▶ _PROMPT_
Please return all lines of the data below containing the string "README".

▶ _DATA IN THIS EXERCISE_
"""

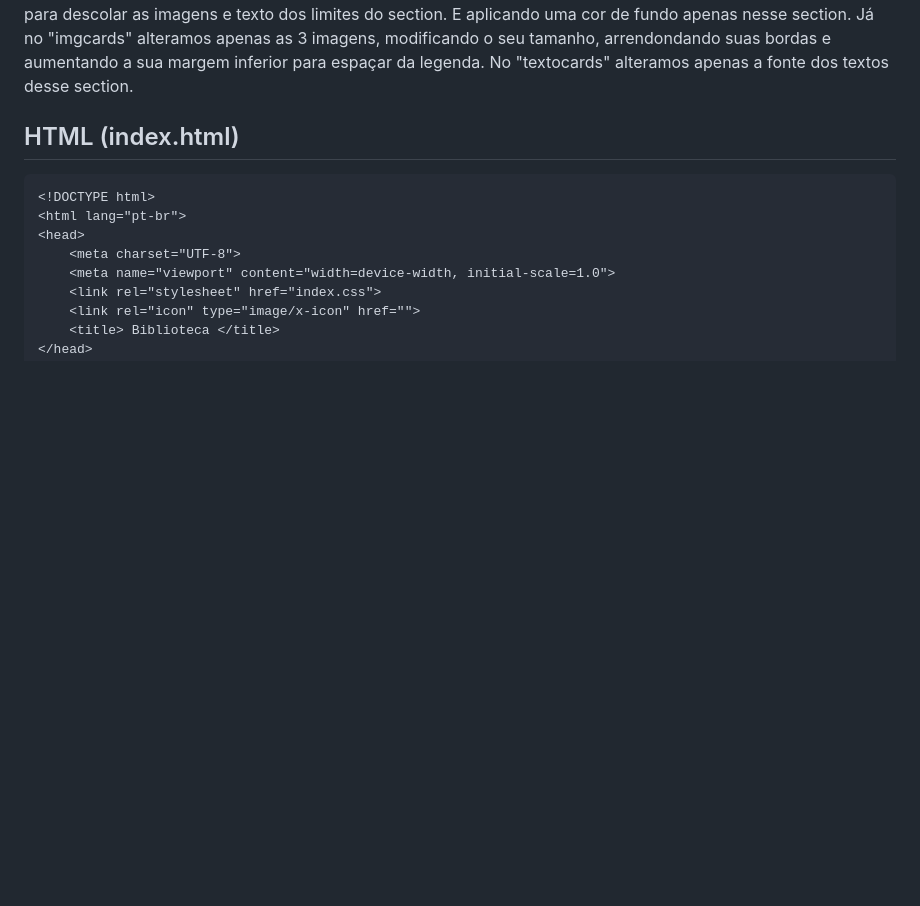
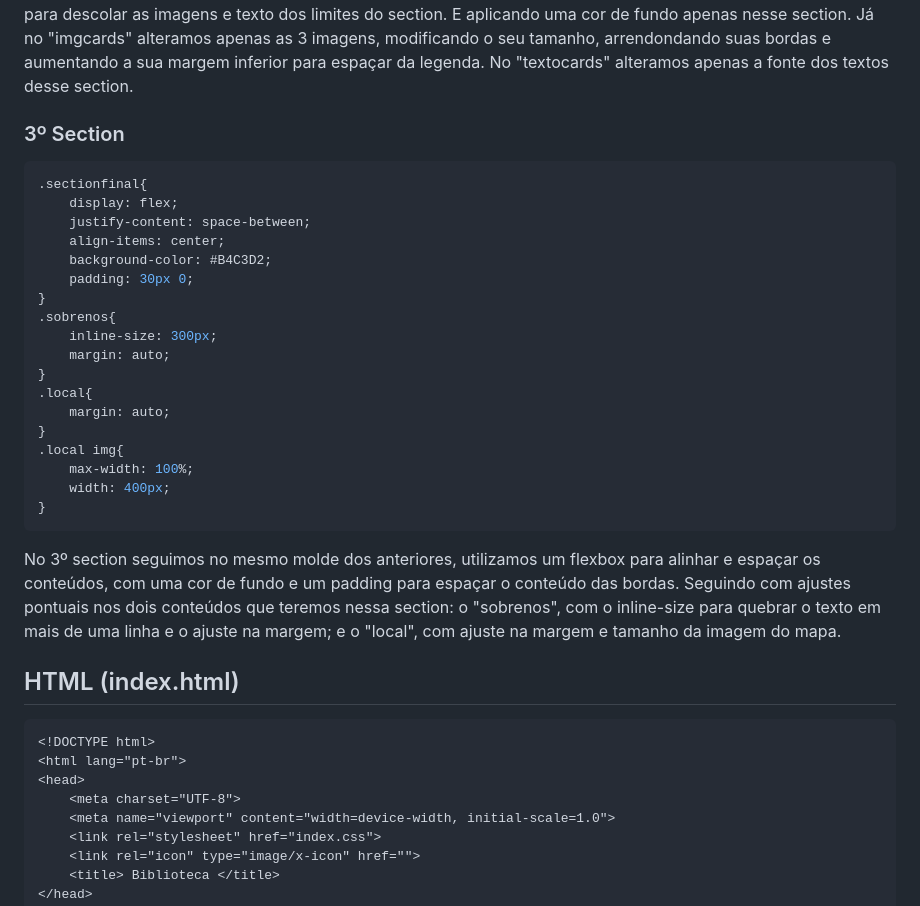
Before and after one commit to Guigspinho/projeto_lagarta_02H, a Markdown page: README.md, the part around the change. GitHub-like rendering; blank space fills up the shorter version.

Commit message:
Document third section layout and styles in README
Added details for the third section with CSS styles and layout adjustments.

```diff
--- a/README.md
+++ b/README.md
@@ -212,8 +212,28 @@ No 1º section (que contém 3 "cards": com texto e imagem) temos 3 classes de pe
 Já no "imgcards" alteramos apenas as 3 imagens, modificando o seu tamanho, arrendondando suas bordas e aumentando a sua margem inferior para espaçar da legenda.
 No "textocards" alteramos apenas a fonte dos textos desse section.
 
-
-
+### 3º Section
+~~~css
+.sectionfinal{
+    display: flex;
+    justify-content: space-between;
+    align-items: center;
+    background-color: #B4C3D2;
+    padding: 30px 0;
+}
+.sobrenos{
+    inline-size: 300px;
+    margin: auto;
+}
+.local{
+    margin: auto;
+}
+.local img{
+    max-width: 100%;
+    width: 400px;
+}
+~~~
+No 3º section seguimos no mesmo molde dos anteriores, utilizamos um flexbox para alinhar e espaçar os conteúdos, com uma cor de fundo e um padding para espaçar o conteúdo das bordas. Seguindo com ajustes pontuais nos dois conteúdos que teremos nessa section: o "sobrenos", com o inline-size para quebrar o texto em mais de uma linha e o ajuste na margem; e o "local", com ajuste na margem e tamanho da imagem do mapa.
 
 
 
```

"""

▶ _OUTPUT_
Before and after one commit to Guigspinho/projeto_lagarta_02H, a Markdown page: README.md, the part around the change. GitHub-like rendering; blank space fills up the shorter version.
Document third section layout and styles in README
--- a/README.md
+++ b/README.md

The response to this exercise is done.